– Increases in socially engineered cyberattacks targeting financial and personally identifiable information (PII) data
– Cyber risk levels are elevated due to an increase in phishing and malware attacks.
– Some communication and collaboration tools may not be secure, even where these platforms have their own built-in controls.
– Client and customer data may be more vulnerable when employees work from home if employees are transmitting data on unsecure networks and/or saving or printing on home devices.
– Employees who previously did not work at home may not be familiar with cybersecurity and data protection leading practices. Most are likely to benefit from regular reminders related to cybersecurity leading practices.
– Potential threats to attorney-client privilege may arise where there are risks to cybersecurity or where attorney-client conversations may be overheard (by family members, for example).
In addition to reviewing cybersecurity insurance policies for potential coverage gaps associated with remote work, the memo recommends additional cybersecurity training to employees, communicating new and emerging threats as they arise, providing remote workers with the tools and instructions necessary to protect data and maintain data privacy protocols.
The memo also recommends that companies prioritize the preservation of the attorney-client privilege by taking actions such as reminding employees not to forward documents to personal email accounts or use other unsecure methods to transfer files or communicate with clients.
Covid-19: Changes to Internal Audit
Over on “Radical Compliance,” Matt Kelly blogged about the results of a recent survey conducted by the Institute of Internal Auditors that suggests that the Covid-19 crisis has resulted in some significant changes to the internal audit function. In addition to the inevitable budget-cutting, the survey suggests that risk assessments & updates to audit plans are likely to increase:
Survey respondents also said they will both conduct risk assessments and update their audit plans more often. This should surprise nobody, given how Covid-19 has put standard risk scenarios through the blender. Fraud risk, cybersecurity risk, user access controls, management review and sign-off of reconciliations or controls; they’ve all gone haywire.
A majority of respondents expect to increase their risk assessments to at least some degree, and 11% expect to increase the frequency significantly. Meanwhile, 68% of respondents say they’ll at least increase the frequency of updates to the audit plan.
That’s a lot of change and improvisation for the audit function. It implies an embrace of “agile auditing” — a concept the IIA and many others in the audit profession heartily support. It’s the idea that an audit function will run light on staff, heavy on technology, and stand ready to jump on emerging or fast-changing risks by working with other parts of the enterprise.
Covid-19 poses new risks across the enterprise, and since audit teams don’t have the time or personnel to engage in “ponderous” risk assessment & remediation planning efforts, the blog says that they will need to embrace a more swift, data-driven approach to assessment, testing, and remediation.
B Corps: DGCL Amendments Ease Transition Process

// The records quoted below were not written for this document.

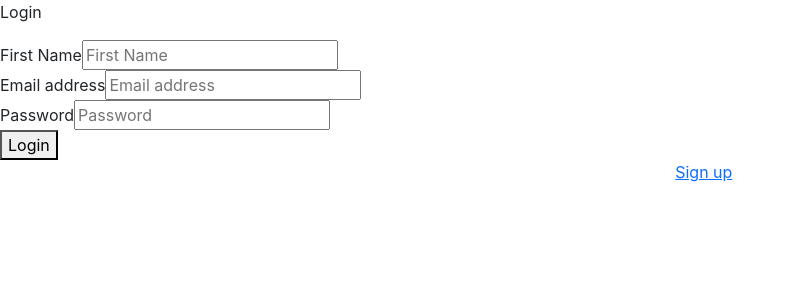
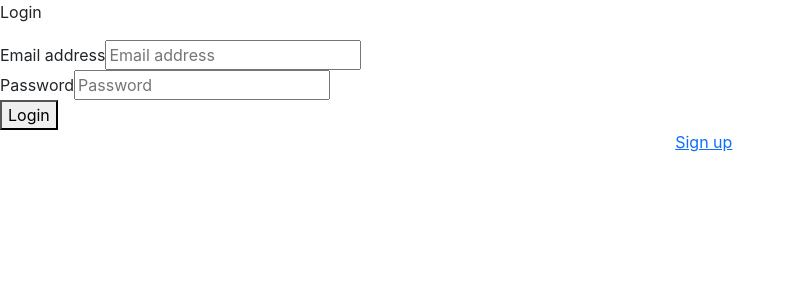
Before and after one commit to miau23/UrNextConnection, a React (Create React App) app: page /login in a window 1280 px wide. Shown: the top 300 px of the page, without its empty margins (0-795 px from the left). Built offline with nearby package versions, Linux system fonts and the light colour scheme.

Commit message:
login and app changes

```diff
--- a/src/App.css
+++ b/src/App.css
@@ -2,20 +2,3 @@
   text-align: center;
   color: #13294B;
 }
-.welcome-statement {
-  font-size: 24px;
-}
-.signupbtn{
-  background-color:#13294B;
-  color:white;
-  font-size: 24px;
-  border-radius: 4px;
-  border-color: #13294B;
-  padding: 14px 40px;
-}
-.loginbtn{
-  background-color: white;
-  border-color: white;
-  color:#13294B;
-  font-size: 16px;
-}
--- a/src/Login.js
+++ b/src/Login.js
@@ -33,18 +33,6 @@ export const Login = () => {
                         <p> Login </p>
 
                         <form>
-                            <div>
-                                <label htmlFor="first-name">
-                                    First Name
-                                </label>
-                                <input
-                                    id="first-name"
-                                    name="firstname"
-                                    type="firstname"
-                                    required
-                                    placeholder="First Name"
-                                />
-                            </div>
                             <div>
                                 <label htmlFor="email-address">
                                     Email address
```
Also changed, not shown: 1 other file (tests, documents, lock files or other folders).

This Freshfields blog highlights how the 2020 amendments to the DGCL make it simpler for corporations to transition from soulless entities devoted to maximizing stockholder value to virtuous “public benefit corporations” devoted to uplifting humanity. This excerpt addresses elimination of supermajority approval requirement & appraisal rights risks that previously applied to transitioning entities:

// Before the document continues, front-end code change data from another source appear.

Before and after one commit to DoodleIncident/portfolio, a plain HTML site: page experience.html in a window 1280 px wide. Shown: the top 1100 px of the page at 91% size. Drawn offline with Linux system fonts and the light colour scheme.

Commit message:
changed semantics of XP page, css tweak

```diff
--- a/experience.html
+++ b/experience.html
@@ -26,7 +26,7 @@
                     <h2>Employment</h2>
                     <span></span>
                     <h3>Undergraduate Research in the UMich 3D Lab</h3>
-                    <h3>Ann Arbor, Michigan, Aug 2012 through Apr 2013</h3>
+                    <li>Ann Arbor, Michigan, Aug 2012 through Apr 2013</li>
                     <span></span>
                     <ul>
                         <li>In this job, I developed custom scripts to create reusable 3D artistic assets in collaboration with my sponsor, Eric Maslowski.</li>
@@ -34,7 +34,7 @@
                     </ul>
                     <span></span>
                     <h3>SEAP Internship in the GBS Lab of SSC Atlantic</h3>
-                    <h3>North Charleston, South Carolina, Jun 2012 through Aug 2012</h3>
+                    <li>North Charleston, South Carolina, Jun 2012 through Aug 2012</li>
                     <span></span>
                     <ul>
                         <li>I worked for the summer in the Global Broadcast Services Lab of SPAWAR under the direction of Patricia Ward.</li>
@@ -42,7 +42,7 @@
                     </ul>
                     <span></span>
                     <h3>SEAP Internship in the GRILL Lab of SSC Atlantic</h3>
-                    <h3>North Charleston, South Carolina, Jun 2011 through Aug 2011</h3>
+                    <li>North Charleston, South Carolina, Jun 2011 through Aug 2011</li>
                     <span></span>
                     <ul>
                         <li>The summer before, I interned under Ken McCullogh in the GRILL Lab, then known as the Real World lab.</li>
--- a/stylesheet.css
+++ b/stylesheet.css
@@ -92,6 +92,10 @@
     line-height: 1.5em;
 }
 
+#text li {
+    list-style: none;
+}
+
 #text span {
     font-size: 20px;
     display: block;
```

Prior to these amendments, the approval of two thirds of a company’s outstanding stock entitled to vote was required to amend its charter to become a PBC. And, in the case of private companies, the decision to convert to a PBC triggered an opportunity for dissenting holders to exercise appraisal rights and thereby monetize their unlisted shares at the expense of the issuer.
Both of these requirements were procedurally onerous and a deterrent to conversion. The amendments will remove both the supermajority requirement and the right to appraisal. Companies may now convert to PBCs through a simple majority vote of their stockholders (plus whatever additional approvals are required under their organizational documents).

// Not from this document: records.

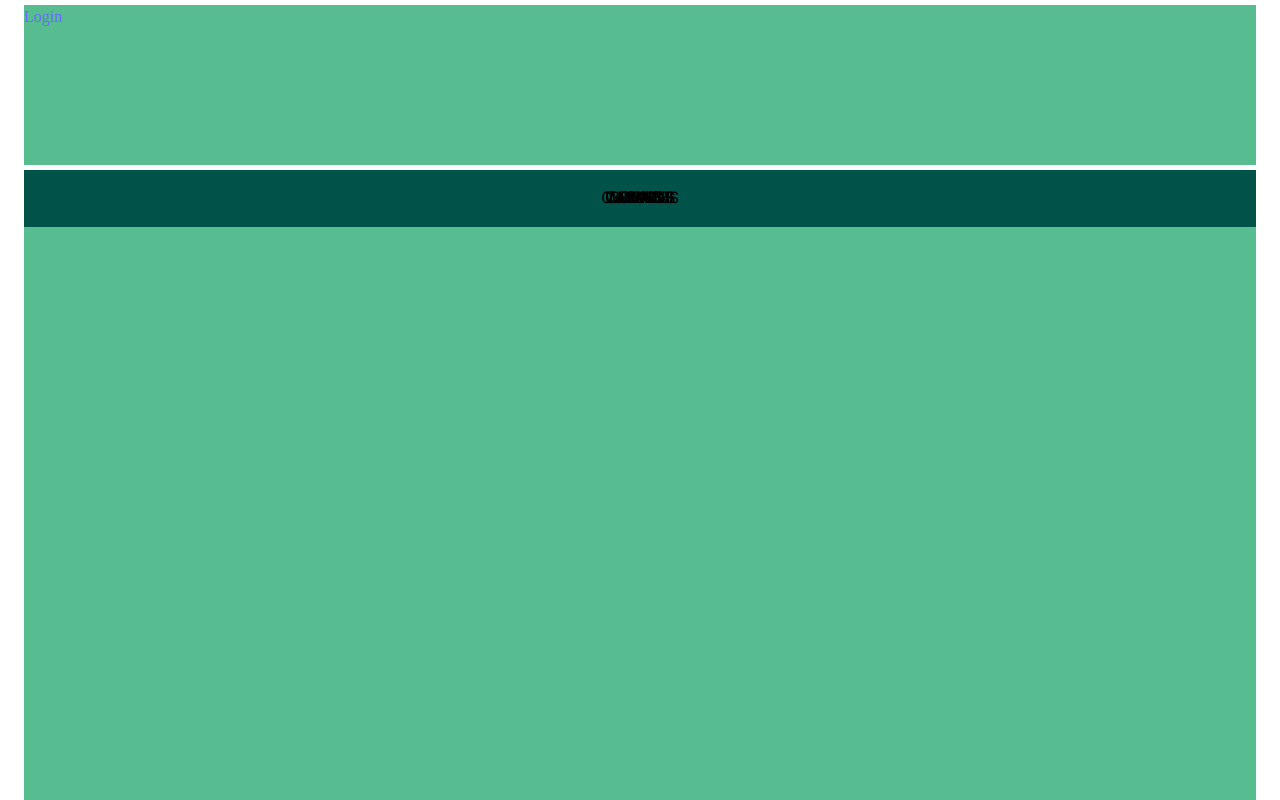
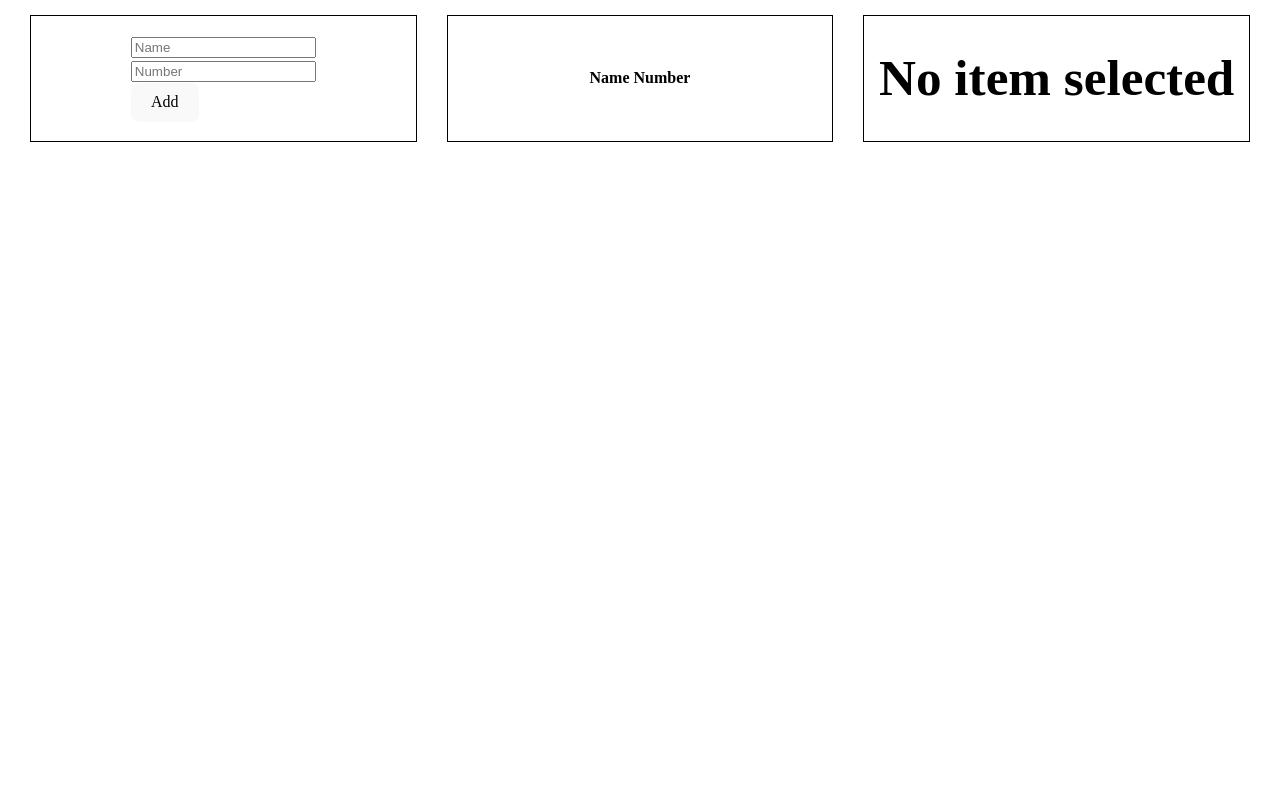
Before and after one commit to ssw1994/online-store, a React (Vite) app: page / in a window 1280 px wide. Shown: the top 800 px of the page. Built offline with nearby package versions, Linux system fonts and the light colour scheme.

Commit message:
useReducer & useContext

```diff
--- a/src/App.jsx
+++ b/src/App.jsx
@@ -13,23 +13,214 @@ import { Login } from "./auth/Login/Login";
 import { Register } from "./auth/Register/Register";
 import { VarientContext } from "./shared/contexts";
 import config from "./config";
+import { useState } from "react";
+import { useEffect } from "react";
+import { useReducer } from "react";
+
+const StateContext = React.createContext(null);
+const DispatchContext = React.createContext(null);
+
+function reducer(state, action) {
+  //type compulary , payload
+  switch (action.type) {
+    case "ADD":
+      return {
+        ...state,
+        list: [...state.list, action.payload],
+      };
+    case "SELECT_ITEM": {
+      return {
+        ...state,
+        selectedItem: action.payload,
+      };
+    }
+    case "DELETE_ITEM": {
+      const arr = state.list.filter((item) => item.id !== action.payload.id);
+      return {
+        ...state,
+        list: arr,
+        selectedItem: arr.find((item) => item.id === state.selectedItem.id)
+          ? state.selectedItem
+          : null,
+      };
+    }
+    default:
+      return { ...state };
+  }
+}
+
+const DisplayDetails = () => {
+  const { selectedItem } = React.useContext(StateContext);
+  const dispatch = React.useContext(DispatchContext);
+  const deleteItem = () => {
+    dispatch({ type: "DELETE_ITEM", payload: selectedItem });
+  };
+
+  if (!selectedItem) {
+    return <h1>No item selected</h1>;
+  }
+  return (
+    <div>
+      <div>
+        <span>{selectedItem.name}</span>
+      </div>
+      <div>
+        <span>{selectedItem.number}</span>
+      </div>
+      <div>
+        <button onClick={deleteItem}>Delete</button>
+      </div>
+    </div>
+  );
+};
+
+const DisplayList = () => {
+  const state = React.useContext(StateContext);
+  const dispatch = React.useContext(DispatchContext);
+  const selectItem = (item) => {
+    dispatch({ type: "SELECT_ITEM", payload: item });
+  };
+
+  const deleteItem = (event, item) => {
+    event && event.stopPropagation();
+    dispatch({ type: "DELETE_ITEM", payload: item });
+  };
+  return (
+    <div>
+      <table>
+        <thead>
+          <tr>
+            <th>Name</th>
+            <th>Number</th>
+          </tr>
+        </thead>
+        <tbody>
+          {state.list.map((item) => {
+            return (
+              <tr key={item.name} onClick={() => selectItem(item)}>
+                <td>{item.name}</td>
+                <td>{item.number}</td>
+                <td>
+                  <button onClick={(e) => deleteItem(e, item)}>Delete</button>
+                </td>
+              </tr>
+            );
+          })}
+        </tbody>
+      </table>
+    </div>
+  );
+};
+
+class Diary {
+  name;
+  number;
+  id;
+  constructor(name = "", number = "") {
+    this.name = name;
+    this.number = number;
+    this.id = Date.now();
+  }
+}
+
+const AddItem = () => {
+  //const state = React.useContext(StateContext);
+  const dispatch = React.useContext(DispatchContext);
+  const [dairyItem, updateDiary] = React.useState(new Diary());
+
+  const Add = () => {
+    dispatch({ type: "ADD", payload: dairyItem });
+    updateDiary(new Diary());
+  };
+  return (
+    <div>
+      <div>
+        <input
+          placeholder="Name"
+          onChange={(e) => updateDiary({ ...dairyItem, name: e.target.value })}
+          value={dairyItem.name}
+        />
+      </div>
+      <div>
+        <input
+          placeholder="Number"
+          onChange={(e) =>
+            updateDiary({ ...dairyItem, number: e.target.value })
+          }
+          value={dairyItem.number}
+        />
+      </div>
+      <div>
+        <button onClick={Add}>Add</button>
+      </div>
+    </div>
+  );
+};
+
 function App() {
+  const [state, dispatch] = useReducer(reducer, {
+    list: [],
+    selectedItem: null,
+  });
   return (
-    <VarientContext.Provider value={config.variant}>
-      <div className="App">
-        <Router>
-          <Routes>
-            <Route path="/" element={<AppLayout />}>
-              <Route path="/" element={<HomeRouter />}></Route>
-            </Route>
-            <Route path="/auth" element={<AuthLayout />}>
-              <Route path="login" element={<Login />}></Route>
-              <Route path="register" element={<Register />}></Route>
-            </Route>
-          </Routes>
-        </Router>
-      </div>
-    </VarientContext.Provider>
+    <StateContext.Provider value={state}>
+      <DispatchContext.Provider value={dispatch}>
+        <div style={{ padding: "15px", display: "flex" }}>
+          <div
+            style={{
+              width: "33%",
+              border: "1px solid black",
+              margin: "0 15px",
+              display: "flex",
+              alignItems: "center",
+              justifyContent: "center",
+            }}
+          >
+            <AddItem />
+          </div>
+          <div
+            style={{
+              width: "33%",
+              border: "1px solid black",
+              margin: "0 15px",
+              display: "flex",
+              alignItems: "center",
+              justifyContent: "center",
+            }}
+          >
+            <DisplayList />
+          </div>
+          <div
+            style={{
+              width: "33%",
+              border: "1px solid black",
+              margin: "0 15px",
+              display: "flex",
+              alignItems: "center",
+              justifyContent: "center",
+            }}
+          >
+            <DisplayDetails />
+          </div>
+        </div>
+      </DispatchContext.Provider>
+    </StateContext.Provider>
+
+    // <VarientContext.Provider value={config.variant}>
+    //   <div className="App">
+    //     <Router>
+    //       <Routes>
+    //         <Route path="/" element={<AppLayout />}>
+    //           <Route path="/" element={<HomeRouter />}></Route>
+    //         </Route>
+    //         <Route path="/auth" element={<AuthLayout />}>
+    //           <Route path="login" element={<Login />}></Route>
+    //           <Route path="register" element={<Register />}></Route>
+    //         </Route>
+    //       </Routes>
+    //     </Router>
+    //   </div>
+    // </VarientContext.Provider>
   );
 }
 
```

The amendments also make clear that a director’s ownership of stock in the PBC does not disqualify the director from being “disinterested” so that the director can benefit from the protection of the business judgment rule and the broad PBC exculpatory provisions when balancing the interests of various constituencies.
– John Jenkins